Reading an account of the adventures of Rodrigo Diaz de Vivar, popularly known as El Cid, I came across a delightful bit of history.
In the eleventh century the Iberian peninsula was a crazy free-for-all and among the players were the counts of Barcelona. At one point there were two counts who were joint rulers and also twins: Ramon Berenguer and Berenguer Ramon. These brothers were the son of Ramon Berenguer I (“the Old”). Anyway, Ramon Berenguer II (known as “the Towhead”) died in a hunting accident (oddly enough, William II of England died around the same time in similarly mysterious circumstances). Brother Berenguer Ramon II (known as “the Fratricide”) then took over. His nickname tells you something about the suspicions there were at the time over his involvement in his brother’s death.

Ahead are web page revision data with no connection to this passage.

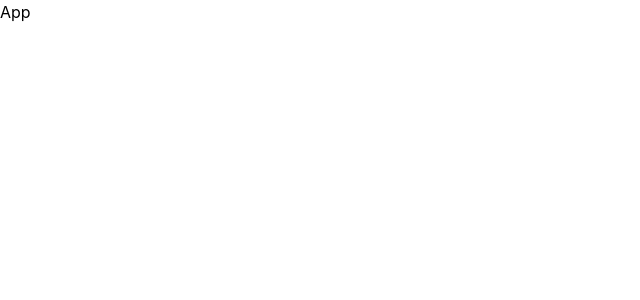
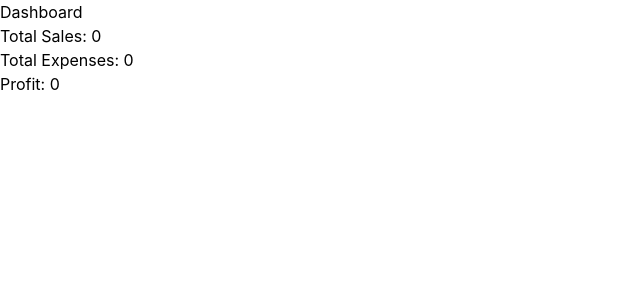
Before and after one commit to Basanta-khatri-0311/khata-saas, a React (Vite) app in the folder client/: page / in a window 1280 px wide. Shown: the top 300 px of the page, without its empty margins (0-640 px from the left). Built offline with nearby package versions, Linux system fonts and the light colour scheme; no server answers.

Commit message:
feat: add Dashboard component and API service for transaction summary

```diff
--- a/client/package.json
+++ b/client/package.json
@@ -11,6 +11,7 @@
   },
   "dependencies": {
     "@tailwindcss/vite": "^4.2.2",
+    "axios": "^1.14.0",
     "react": "^19.2.4",
     "react-dom": "^19.2.4",
     "tailwindcss": "^4.2.2"
--- a/client/src/App.jsx
+++ b/client/src/App.jsx
@@ -1,8 +1,9 @@
 import React from 'react'
+import Dashboard from './pages/Dashboard'
 
 const App = () => {
   return (
-    <div className=''>App</div>
+    <div className=''><Dashboard /></div>
   )
 }
 
--- /dev/null
+++ b/client/src/pages/Dashboard.jsx
@@ -0,0 +1,35 @@
+import { useState, useEffect } from 'react'
+import api from '../services/api'
+
+
+const Dashboard = () => {
+    const [summary, setSummary] = useState({
+        totalSales: 0,
+        totalExpenses: 0,
+        profit: 0
+    })
+
+    useEffect(() => {
+        fetchSummary()
+    }, [])
+
+    const fetchSummary = async () => {
+        try {
+            const res = await api.get("/transactions/summary")
+            setSummary(res.data)
+        } catch (error) {
+            console.log(error)
+        }
+    }
+    return (
+        <div>
+
+            <div>Dashboard</div>
+            <p>Total Sales: {summary.totalSales}</p>
+            <p>Total Expenses: {summary.totalExpenses}</p>
+            <p>Profit: {summary.profit}</p>
+        </div>
+    )
+}
+
+export default Dashboard
--- /dev/null
+++ b/client/src/services/api.js
@@ -0,0 +1,7 @@
+import axios from "axios";
+
+const api = axios.create({
+    baseURL: "http://localhost:5500/api"
+});
+
+export default api;
```
Also changed, not shown: 1 other file (tests, documents, lock files or other folders).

That all this was going on between twins with reversed names just seemed like too much fun for me. As things worked out, the Fratricide Berenguer Ramon was later succeeded by his brother the Towhead’s son, who became Ramon Berenguer III (and who was also Ramon Berenguer I, Count of Provence). With these unimaginative names you can tell why they needed additional descriptive monikers. Ramon Berenguer III is known as the Great on account of his success in battle. On his death he left his Catalan possessions to his eldest son Ramon Berenguer IV and Provence to his younger son, Berenguer Ramon.